DATASET below:

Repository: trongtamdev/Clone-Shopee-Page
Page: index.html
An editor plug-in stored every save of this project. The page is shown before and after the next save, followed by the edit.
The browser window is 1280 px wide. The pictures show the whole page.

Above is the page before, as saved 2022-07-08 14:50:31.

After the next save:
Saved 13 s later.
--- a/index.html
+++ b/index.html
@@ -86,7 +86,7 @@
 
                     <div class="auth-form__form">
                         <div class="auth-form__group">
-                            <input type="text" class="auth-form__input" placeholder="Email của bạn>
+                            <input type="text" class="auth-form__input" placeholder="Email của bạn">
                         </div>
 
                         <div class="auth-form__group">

End of DATASET.
DATASET below:

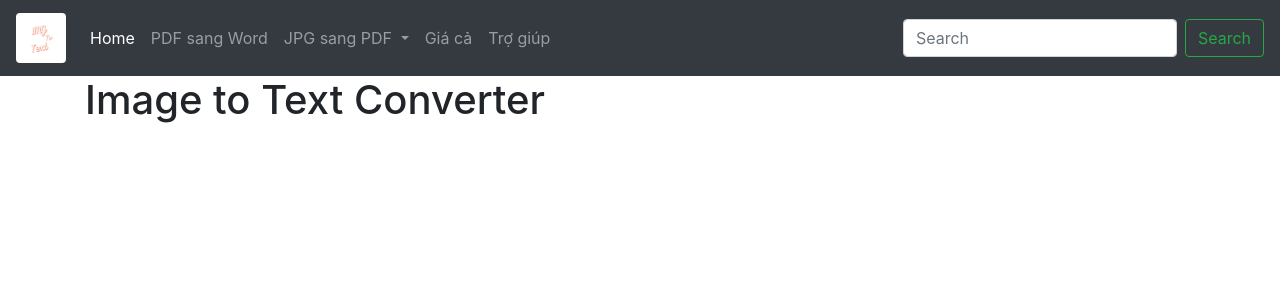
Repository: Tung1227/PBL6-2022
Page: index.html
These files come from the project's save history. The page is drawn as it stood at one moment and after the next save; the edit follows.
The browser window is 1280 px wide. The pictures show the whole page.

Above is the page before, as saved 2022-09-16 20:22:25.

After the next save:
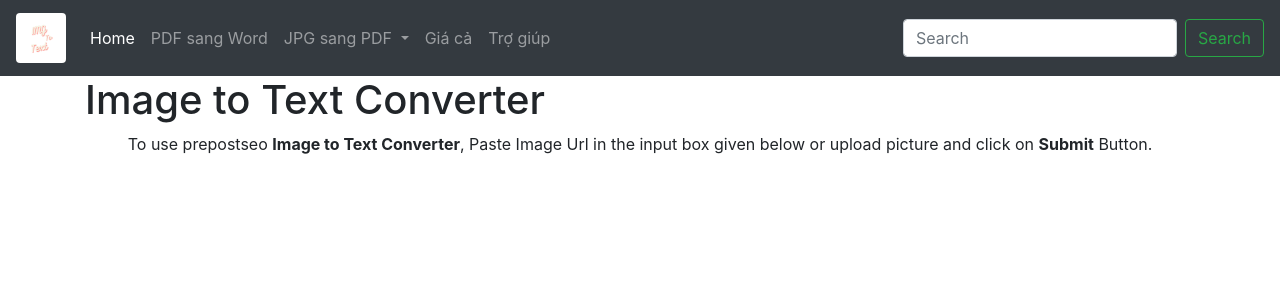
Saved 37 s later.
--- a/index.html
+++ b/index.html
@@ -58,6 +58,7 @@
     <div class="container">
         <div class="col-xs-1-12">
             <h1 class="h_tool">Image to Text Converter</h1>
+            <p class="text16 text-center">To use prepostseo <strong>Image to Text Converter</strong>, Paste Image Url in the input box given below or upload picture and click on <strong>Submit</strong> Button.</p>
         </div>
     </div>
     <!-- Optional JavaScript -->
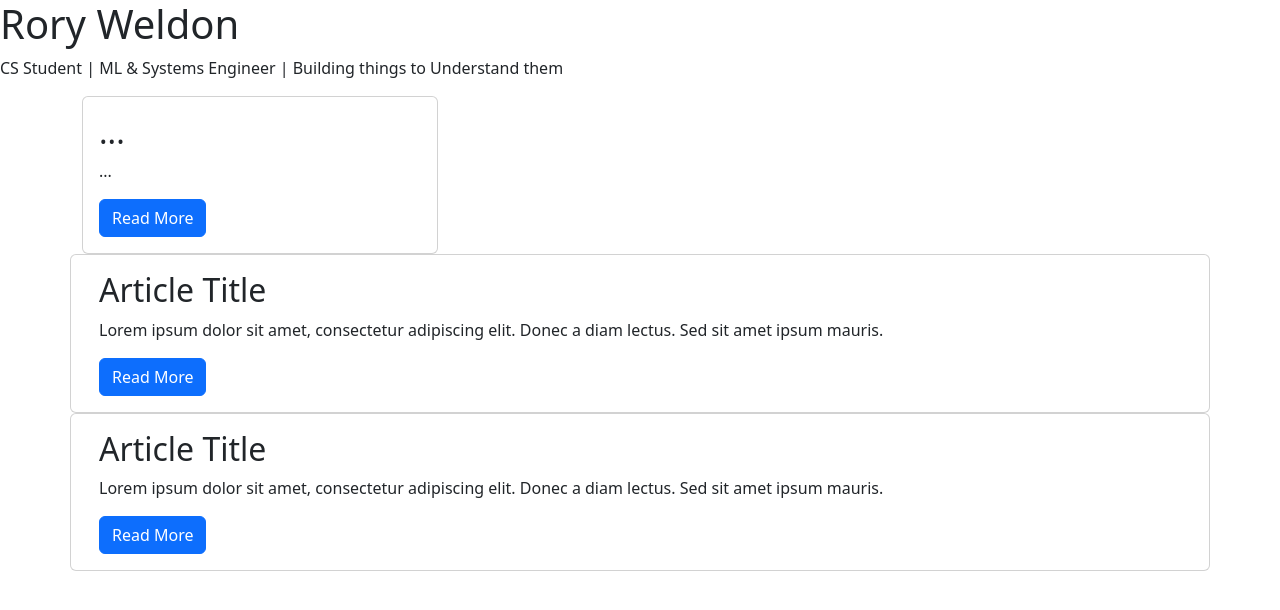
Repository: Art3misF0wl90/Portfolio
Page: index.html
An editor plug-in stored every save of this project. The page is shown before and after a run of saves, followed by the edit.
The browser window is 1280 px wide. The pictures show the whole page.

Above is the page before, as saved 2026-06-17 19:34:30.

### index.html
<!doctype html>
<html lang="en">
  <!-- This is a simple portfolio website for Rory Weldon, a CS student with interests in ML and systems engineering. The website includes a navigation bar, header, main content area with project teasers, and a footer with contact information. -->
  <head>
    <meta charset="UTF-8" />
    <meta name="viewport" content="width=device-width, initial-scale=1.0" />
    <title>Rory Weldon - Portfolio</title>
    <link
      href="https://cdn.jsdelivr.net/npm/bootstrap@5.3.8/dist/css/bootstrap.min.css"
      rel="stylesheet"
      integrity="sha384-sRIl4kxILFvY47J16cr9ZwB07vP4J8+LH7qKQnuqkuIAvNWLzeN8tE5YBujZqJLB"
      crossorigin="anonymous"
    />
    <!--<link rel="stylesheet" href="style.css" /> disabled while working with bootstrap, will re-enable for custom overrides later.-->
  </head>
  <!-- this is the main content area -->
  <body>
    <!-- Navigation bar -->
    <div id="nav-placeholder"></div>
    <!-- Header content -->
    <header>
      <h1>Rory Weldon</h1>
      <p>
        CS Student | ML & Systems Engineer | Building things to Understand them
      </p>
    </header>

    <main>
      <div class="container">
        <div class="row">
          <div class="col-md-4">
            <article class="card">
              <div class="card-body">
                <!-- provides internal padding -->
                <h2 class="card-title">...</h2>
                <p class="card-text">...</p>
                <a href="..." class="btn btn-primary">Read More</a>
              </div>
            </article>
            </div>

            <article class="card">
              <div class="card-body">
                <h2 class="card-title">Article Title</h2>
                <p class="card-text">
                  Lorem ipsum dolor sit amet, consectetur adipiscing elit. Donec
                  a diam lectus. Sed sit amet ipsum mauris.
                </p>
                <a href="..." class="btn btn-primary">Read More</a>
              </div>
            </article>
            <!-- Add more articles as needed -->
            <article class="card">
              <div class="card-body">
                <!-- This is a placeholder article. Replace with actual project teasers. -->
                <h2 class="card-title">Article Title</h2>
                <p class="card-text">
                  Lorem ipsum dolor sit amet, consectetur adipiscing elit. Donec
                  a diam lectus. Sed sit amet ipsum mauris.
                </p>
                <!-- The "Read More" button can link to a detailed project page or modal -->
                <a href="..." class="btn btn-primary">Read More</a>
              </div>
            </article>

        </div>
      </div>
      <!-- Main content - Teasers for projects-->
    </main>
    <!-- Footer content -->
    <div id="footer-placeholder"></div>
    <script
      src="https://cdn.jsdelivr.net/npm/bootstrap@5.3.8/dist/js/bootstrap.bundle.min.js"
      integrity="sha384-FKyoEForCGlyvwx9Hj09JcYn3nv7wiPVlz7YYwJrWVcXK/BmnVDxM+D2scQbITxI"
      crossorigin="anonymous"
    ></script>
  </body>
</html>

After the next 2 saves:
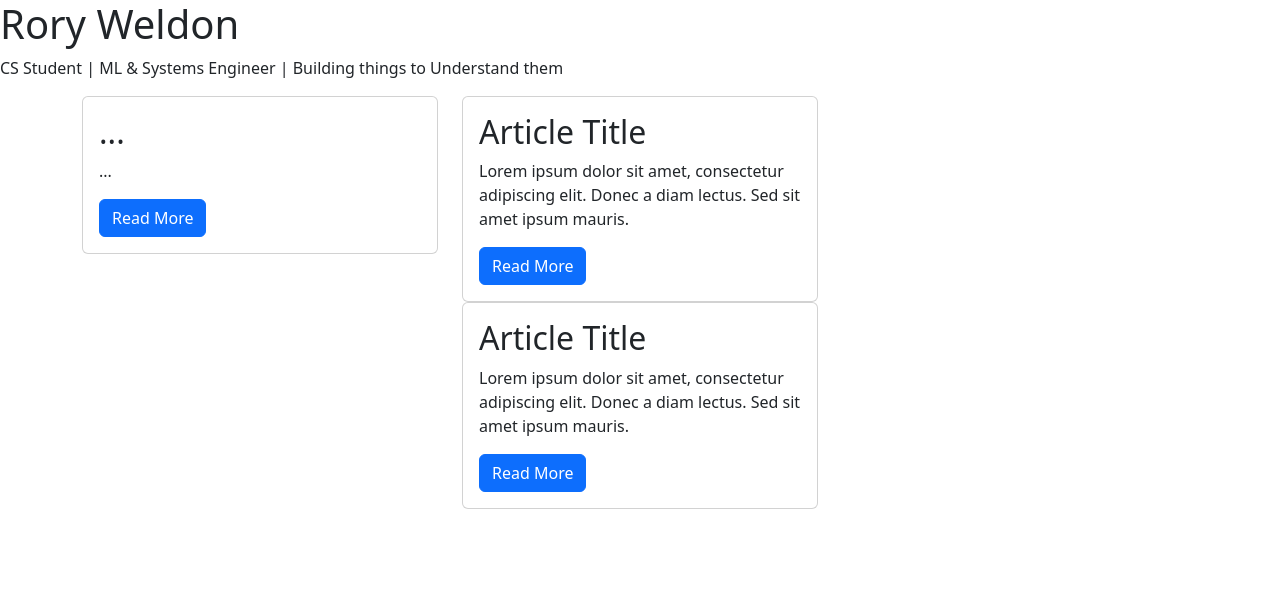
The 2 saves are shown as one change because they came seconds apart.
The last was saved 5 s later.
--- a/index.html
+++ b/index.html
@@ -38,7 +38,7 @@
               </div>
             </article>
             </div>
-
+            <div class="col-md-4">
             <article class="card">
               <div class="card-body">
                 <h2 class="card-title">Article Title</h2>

End of DATASET.

Once you find the line with "<!-- this is the main content area -->" above, print it and every line after it up to and including the line with "<!-- Add more", exactly as written and nothing else.

REPLY>
  <!-- this is the main content area -->
  <body>
    <!-- Navigation bar -->
    <div id="nav-placeholder"></div>
    <!-- Header content -->
    <header>
      <h1>Rory Weldon</h1>
      <p>
        CS Student | ML & Systems Engineer | Building things to Understand them
      </p>
    </header>

    <main>
      <div class="container">
        <div class="row">
          <div class="col-md-4">
            <article class="card">
              <div class="card-body">
                <!-- provides internal padding -->
                <h2 class="card-title">...</h2>
                <p class="card-text">...</p>
                <a href="..." class="btn btn-primary">Read More</a>
              </div>
            </article>
            </div>

            <article class="card">
              <div class="card-body">
                <h2 class="card-title">Article Title</h2>
                <p class="card-text">
                  Lorem ipsum dolor sit amet, consectetur adipiscing elit. Donec
                  a diam lectus. Sed sit amet ipsum mauris.
                </p>
                <a href="..." class="btn btn-primary">Read More</a>
              </div>
            </article>
            <!-- Add more articles as needed -->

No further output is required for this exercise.